## Work item:
Scan the entries below and report only how many lines contain "nombre".

(Front-end code edit data)
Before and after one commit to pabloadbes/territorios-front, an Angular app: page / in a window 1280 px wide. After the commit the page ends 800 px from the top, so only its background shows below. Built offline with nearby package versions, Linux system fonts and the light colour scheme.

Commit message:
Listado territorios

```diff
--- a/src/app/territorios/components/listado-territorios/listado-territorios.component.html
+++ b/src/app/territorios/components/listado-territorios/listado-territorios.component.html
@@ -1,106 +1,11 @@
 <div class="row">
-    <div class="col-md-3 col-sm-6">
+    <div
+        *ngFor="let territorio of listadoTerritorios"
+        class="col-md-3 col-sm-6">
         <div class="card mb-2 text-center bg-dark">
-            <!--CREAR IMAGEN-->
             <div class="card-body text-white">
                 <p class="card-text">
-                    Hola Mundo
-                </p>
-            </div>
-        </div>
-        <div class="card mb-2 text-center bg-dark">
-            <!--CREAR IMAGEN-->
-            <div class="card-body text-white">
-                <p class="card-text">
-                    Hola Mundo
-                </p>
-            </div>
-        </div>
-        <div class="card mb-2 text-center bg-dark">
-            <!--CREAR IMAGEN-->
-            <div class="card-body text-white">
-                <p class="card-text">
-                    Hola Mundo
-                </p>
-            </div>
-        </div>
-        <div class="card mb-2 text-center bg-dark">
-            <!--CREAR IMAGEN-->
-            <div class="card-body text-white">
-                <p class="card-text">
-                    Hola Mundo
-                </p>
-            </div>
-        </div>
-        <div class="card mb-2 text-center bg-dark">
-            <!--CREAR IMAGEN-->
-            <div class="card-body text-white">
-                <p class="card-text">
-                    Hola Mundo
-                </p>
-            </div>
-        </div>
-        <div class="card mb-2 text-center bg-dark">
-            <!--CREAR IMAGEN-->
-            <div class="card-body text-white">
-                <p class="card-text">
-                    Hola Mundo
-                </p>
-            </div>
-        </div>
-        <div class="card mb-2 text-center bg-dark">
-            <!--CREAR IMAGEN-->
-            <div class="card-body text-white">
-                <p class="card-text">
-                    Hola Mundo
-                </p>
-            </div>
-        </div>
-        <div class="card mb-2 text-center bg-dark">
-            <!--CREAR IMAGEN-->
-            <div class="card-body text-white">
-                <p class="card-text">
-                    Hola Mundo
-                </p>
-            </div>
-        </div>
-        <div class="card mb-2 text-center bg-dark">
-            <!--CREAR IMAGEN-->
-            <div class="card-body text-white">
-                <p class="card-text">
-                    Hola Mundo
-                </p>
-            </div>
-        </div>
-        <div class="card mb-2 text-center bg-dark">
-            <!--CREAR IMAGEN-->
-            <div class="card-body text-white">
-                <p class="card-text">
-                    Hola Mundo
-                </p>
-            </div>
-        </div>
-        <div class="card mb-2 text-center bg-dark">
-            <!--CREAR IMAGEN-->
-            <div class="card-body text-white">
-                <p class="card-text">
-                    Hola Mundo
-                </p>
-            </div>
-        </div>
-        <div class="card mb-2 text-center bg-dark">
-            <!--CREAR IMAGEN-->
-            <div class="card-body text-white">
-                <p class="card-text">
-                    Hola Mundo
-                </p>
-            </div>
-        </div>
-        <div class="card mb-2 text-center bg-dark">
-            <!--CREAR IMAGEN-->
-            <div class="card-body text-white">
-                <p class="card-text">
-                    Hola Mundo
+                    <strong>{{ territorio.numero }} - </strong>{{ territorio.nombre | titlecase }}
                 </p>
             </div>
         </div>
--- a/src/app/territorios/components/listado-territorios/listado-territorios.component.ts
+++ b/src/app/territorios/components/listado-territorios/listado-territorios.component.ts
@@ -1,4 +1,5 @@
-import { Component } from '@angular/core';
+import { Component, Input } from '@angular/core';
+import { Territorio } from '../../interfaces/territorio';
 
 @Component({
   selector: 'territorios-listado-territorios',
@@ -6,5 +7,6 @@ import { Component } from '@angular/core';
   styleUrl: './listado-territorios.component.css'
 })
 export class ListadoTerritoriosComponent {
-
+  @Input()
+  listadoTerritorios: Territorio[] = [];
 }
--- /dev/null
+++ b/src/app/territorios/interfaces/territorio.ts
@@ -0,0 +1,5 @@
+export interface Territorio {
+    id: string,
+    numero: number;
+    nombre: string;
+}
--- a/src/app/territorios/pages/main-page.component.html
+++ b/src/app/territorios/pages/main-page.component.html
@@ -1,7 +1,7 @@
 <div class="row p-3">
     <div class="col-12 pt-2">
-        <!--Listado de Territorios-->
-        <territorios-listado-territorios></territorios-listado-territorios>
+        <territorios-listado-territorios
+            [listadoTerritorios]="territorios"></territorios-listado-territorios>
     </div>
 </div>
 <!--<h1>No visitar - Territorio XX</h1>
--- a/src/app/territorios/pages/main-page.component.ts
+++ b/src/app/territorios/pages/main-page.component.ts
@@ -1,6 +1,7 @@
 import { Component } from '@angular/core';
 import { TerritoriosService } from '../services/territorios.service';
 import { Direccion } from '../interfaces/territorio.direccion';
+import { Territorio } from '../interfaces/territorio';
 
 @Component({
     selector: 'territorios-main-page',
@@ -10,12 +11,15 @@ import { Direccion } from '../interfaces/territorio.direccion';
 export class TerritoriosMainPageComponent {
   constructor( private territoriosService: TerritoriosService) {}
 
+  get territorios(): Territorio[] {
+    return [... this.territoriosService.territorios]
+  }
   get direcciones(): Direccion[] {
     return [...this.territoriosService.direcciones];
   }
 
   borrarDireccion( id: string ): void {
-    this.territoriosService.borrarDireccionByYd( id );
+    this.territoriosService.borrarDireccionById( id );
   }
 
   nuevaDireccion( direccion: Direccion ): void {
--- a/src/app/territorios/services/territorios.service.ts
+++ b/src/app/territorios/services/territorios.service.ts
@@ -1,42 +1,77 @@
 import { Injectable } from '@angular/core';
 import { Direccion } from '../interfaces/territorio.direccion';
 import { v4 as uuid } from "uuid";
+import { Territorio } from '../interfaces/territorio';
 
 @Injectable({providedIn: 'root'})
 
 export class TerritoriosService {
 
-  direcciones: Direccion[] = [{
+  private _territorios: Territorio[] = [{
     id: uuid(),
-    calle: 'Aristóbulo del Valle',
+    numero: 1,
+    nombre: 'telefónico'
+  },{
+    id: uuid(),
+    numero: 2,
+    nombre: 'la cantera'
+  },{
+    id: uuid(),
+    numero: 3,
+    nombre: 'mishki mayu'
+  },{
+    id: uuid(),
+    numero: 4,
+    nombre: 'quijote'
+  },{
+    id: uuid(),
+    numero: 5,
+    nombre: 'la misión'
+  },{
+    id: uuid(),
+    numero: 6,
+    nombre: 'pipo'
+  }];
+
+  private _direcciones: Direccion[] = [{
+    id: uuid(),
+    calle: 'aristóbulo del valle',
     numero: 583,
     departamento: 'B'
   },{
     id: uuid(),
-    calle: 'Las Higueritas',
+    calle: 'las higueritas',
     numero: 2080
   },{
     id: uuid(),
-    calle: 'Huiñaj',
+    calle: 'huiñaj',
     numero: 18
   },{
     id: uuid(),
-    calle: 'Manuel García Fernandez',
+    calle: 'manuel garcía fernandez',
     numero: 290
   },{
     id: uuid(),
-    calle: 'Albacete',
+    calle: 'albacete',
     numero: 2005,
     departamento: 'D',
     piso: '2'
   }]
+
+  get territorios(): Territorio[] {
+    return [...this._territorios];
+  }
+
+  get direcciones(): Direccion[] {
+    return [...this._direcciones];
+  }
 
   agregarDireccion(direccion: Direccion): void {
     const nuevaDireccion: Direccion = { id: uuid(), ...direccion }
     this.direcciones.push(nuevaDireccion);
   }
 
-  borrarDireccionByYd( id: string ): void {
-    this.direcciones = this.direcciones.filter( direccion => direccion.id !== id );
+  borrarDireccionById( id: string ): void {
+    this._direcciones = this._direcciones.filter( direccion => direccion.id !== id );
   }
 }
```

## Solution for this problem:
8